Find every line containing the string "Claude" in the data below, and report how many there are, with no other words.

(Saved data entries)
________________
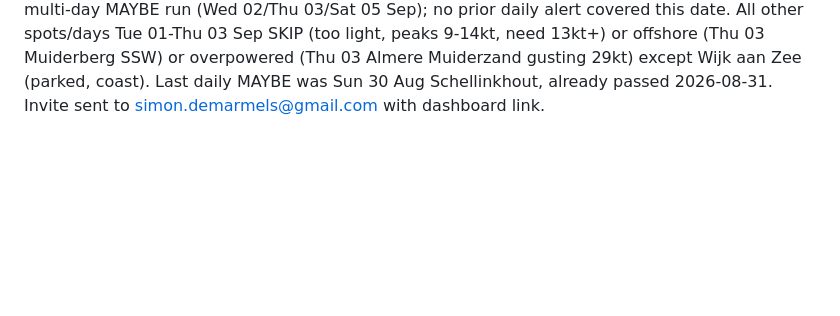
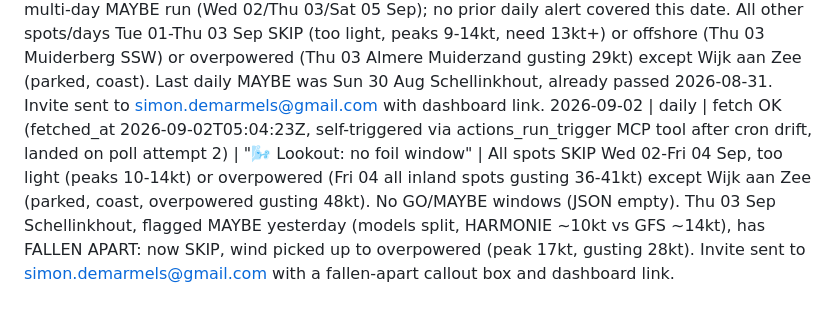
Before and after one commit to SD4444/wendy-foils, a Markdown page: logs/runs.md, the part around the change. Rendered like a GitHub page; blank space fills up the shorter version.

Commit message:
Wendy: daily run 2026-09-02
Co-Authored-By: Claude Sonnet 5 <noreply@anthropic.com>
Claude-Session: https://claude.ai/code/session_01AuSadkNxjrVXSj6PckQFda

```diff
--- a/logs/runs.md
+++ b/logs/runs.md
@@ -70,3 +70,4 @@
 2026-08-30 | weekly | fetch OK (fetched_at 2026-08-30T08:45:47Z) | "🌬️ Week ahead: maybe Sun 30 Aug Schellinkhout" | No clear GO across the 7-day outlook (30 Aug - 5 Sep). Best maybe: Sun 30 Aug Schellinkhout (models split, blend ~12kt vs GFS ~16kt); also Wed 02, Thu 03 and Sat 05 Sep Schellinkhout, all MAYBE/models-split (blend 9-14kt vs GFS 14-17kt). All other spots/days SKIP: too light (Tue 01-Thu 03, Sat 05, peaks 6-12kt) or overpowered gusts (Sun 30-Mon 31 Aug and Fri 04 Sep, gusts 28-43kt across Muiderberg/Almere Muiderzand/Loosdrecht/Schellinkhout) or offshore (Sun 30 Aug Muiderberg SSW). Wijk aan Zee parked (coast). Invite sent to simon.demarmels@gmail.com with dashboard link.
 2026-08-31 | daily | fetch OK (fetched_at 2026-08-31T05:0x:xxZ, self-triggered via actions_run_trigger MCP tool after cron drift, landed on poll attempt 5) | "🌬️ Lookout: no foil window" | All spots SKIP Mon 31 Aug-Wed 02 Sep, all overpowered (Mon 31 Aug Schellinkhout/Almere Muiderzand/Loosdrecht gusting 29-34kt) or offshore (Mon 31 Aug Muiderberg SSW) or too light (Tue 01-Wed 02 Sep, peaks 8-13kt) except Wijk aan Zee (parked, coast, also overpowered gusting 44kt). No GO/MAYBE windows (JSON empty). Sun 30 Aug Schellinkhout MAYBE has simply passed (not fallen apart, just elapsed, outside this 3-day window). Invite suppressed, nothing to alert.
 2026-09-01 | daily | fetch stale, self-triggered via actions_run_trigger MCP tool after cron drift (fetch was still 2026-08-31, dispatched forecast.yml, landed on poll attempt 4, fetched_at 2026-09-01T05:07:13Z) | "🌬️ Lookout: maybe Thu 03 Sep Schellinkhout" | Thu 03 Sep Schellinkhout MAYBE is the first daily confirmation (models split, HARMONIE ~10kt vs GFS ~14kt), matching the 2026-08-30 weekly which flagged it as part of a multi-day MAYBE run (Wed 02/Thu 03/Sat 05 Sep); no prior daily alert covered this date. All other spots/days Tue 01-Thu 03 Sep SKIP (too light, peaks 9-14kt, need 13kt+) or offshore (Thu 03 Muiderberg SSW) or overpowered (Thu 03 Almere Muiderzand gusting 29kt) except Wijk aan Zee (parked, coast). Last daily MAYBE was Sun 30 Aug Schellinkhout, already passed 2026-08-31. Invite sent to simon.demarmels@gmail.com with dashboard link.
+2026-09-02 | daily | fetch OK (fetched_at 2026-09-02T05:04:23Z, self-triggered via actions_run_trigger MCP tool after cron drift, landed on poll attempt 2) | "🌬️ Lookout: no foil window" | All spots SKIP Wed 02-Fri 04 Sep, too light (peaks 10-14kt) or overpowered (Fri 04 all inland spots gusting 36-41kt) except Wijk aan Zee (parked, coast, overpowered gusting 48kt). No GO/MAYBE windows (JSON empty). Thu 03 Sep Schellinkhout, flagged MAYBE yesterday (models split, HARMONIE ~10kt vs GFS ~14kt), has FALLEN APART: now SKIP, wind picked up to overpowered (peak 17kt, gusting 28kt). Invite sent to simon.demarmels@gmail.com with a fallen-apart callout box and dashboard link.
```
________________
**Written answer:**
2